But walk you wouldn't. If Saigon's roads are dangerously dysfunctional, the city's footpaths are virtually unusable. Parked motorcycles clog the pavements and where there is an open patch, the overflow of motorcycles from the busy streets will frequently fill the gap at high speeds. The pavements are also favoured by motorcyclists travelling at speed the wrong way up one way streets. A relaxing city walk is not an option in this city.
There are no easy answers of course. A city with an economy growing at 10+% will face any number of bottle necks as well as a daily temptation to adopt easy short term fixes. The challenges the city faces are not confined to managing rapid development though. Corruption and kickbacks are also feeding the city's despoilment as its officers and those state companies sitting on prime land seek to carve off a slice of the economic boom for themselves.
Still the great aesthetic and atmospheric opportunity for the city continues to be in and around District 1 - the city centre. Even now, this area has few high rise buildings. Most of district 1 consists of lowrise shophouses that have a wonderful scale to them. If they were preserved and renovated and developed by the region's best planning minds, these shophouses could underpin an attractive district of boutiques, small business spaces, apartments, restaurants and other public facilities. There is still plenty to work with - although increasingly, the rows of shophouses are interrupted by unsightly mini high rises of up to ten stories with frontages of around 4 metres.
Of course Saigon needs its big commercial buildings. Putting them in District 1 makes no sense from an infrastructure and planning perspective however. And an opportunity to create a great city for its residents and visitors will be lost also.
What seems to be lacking is an integrated view of the city. Each piece of land seems to be viewed purely as an isolated opportunity to bring a huge cash windfall without any consideration of the creation of attractive functional integrated spaces. Just as disturbing is the lack of public space and the seeming disregard for this in current planning. Ho Chi Minh City's district 1 has no significant public parks by any regional or global standard. Nor does it have significant recreational spaces for restaurants, bars, shopping and walking. Yet it could.
Saigon's growth obsession has produced lots of wealth and opportunity for its people - who are of course still poor by any measure.

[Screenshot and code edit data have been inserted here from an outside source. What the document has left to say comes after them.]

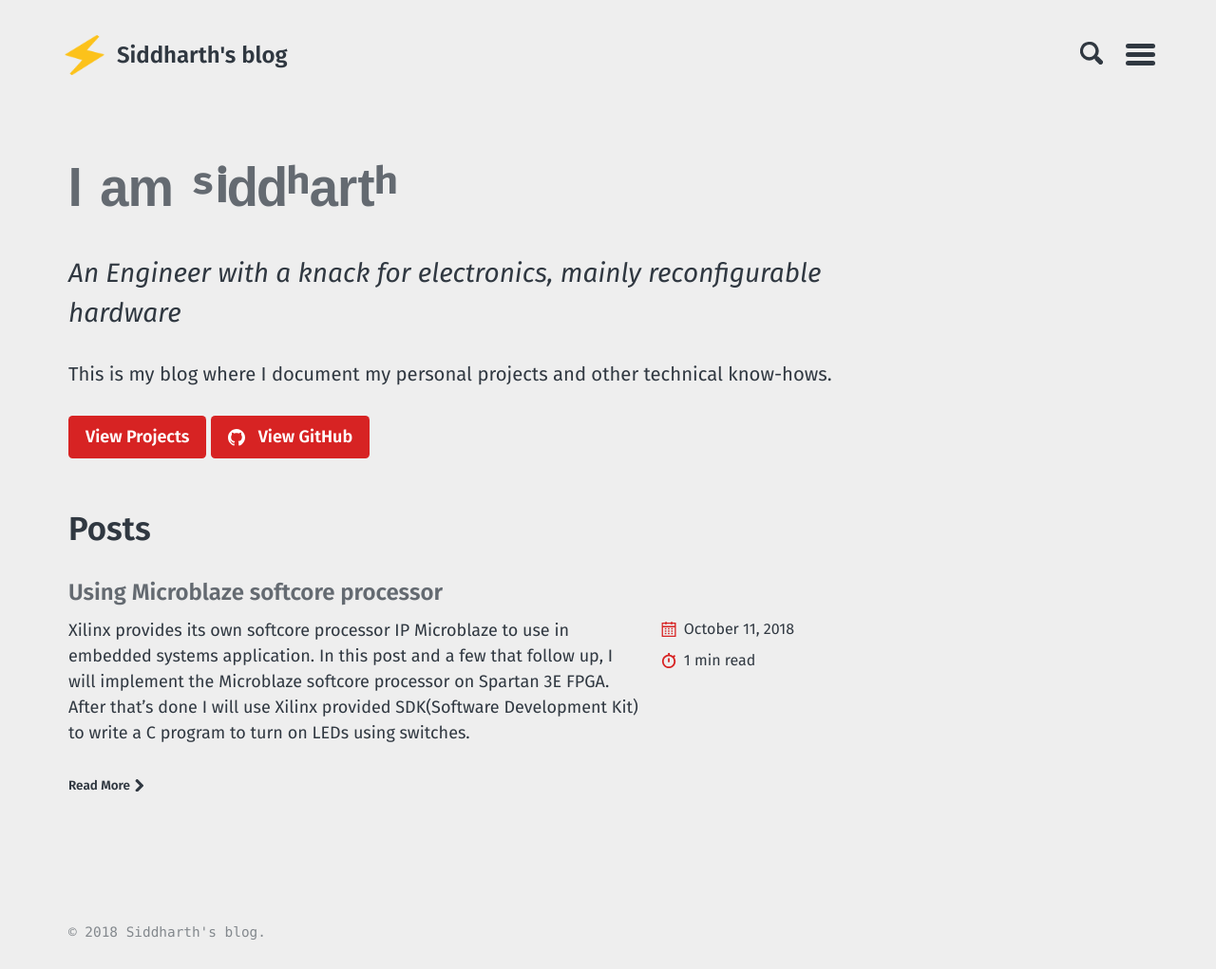
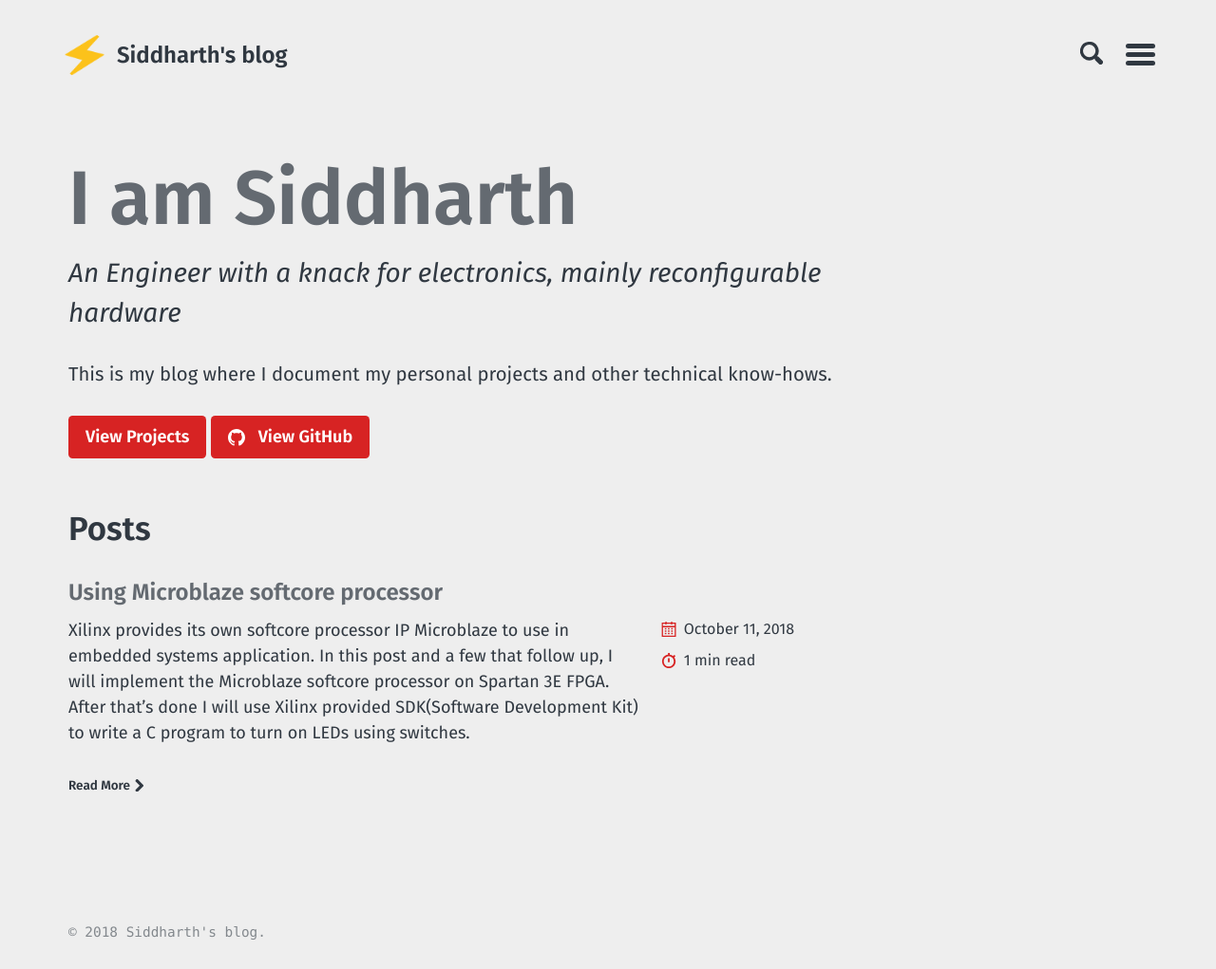
Before and after one commit to siddharth-pro/gitSiddharth.github.io, a Jekyll site: the page built from index.md, in a window 1280 px wide. Shown: the whole page at 95% size. Built offline with Jekyll 4.4.1, drawn with Linux system fonts in a browser that asks for light colours.

Commit message:
Update index.md

```diff
--- a/index.md
+++ b/index.md
@@ -2,7 +2,7 @@
 layout: home
 title: Home
 paginate: false
-alt_title: ᴵ ᵃᵐ ˢⁱᵈᵈʰᵃʳᵗʰ
+alt_title: I am Siddharth
 sub_title: "An Engineer with a knack for electronics, mainly reconfigurable hardware"
 introduction: |
   This is my blog where I document my personal projects and other technical know-hows.
```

It will take a visionary, clean and assertive city government to reign in the current binge to ensure an attractive, functional city survives for the next more affluent, educated and demanding generation.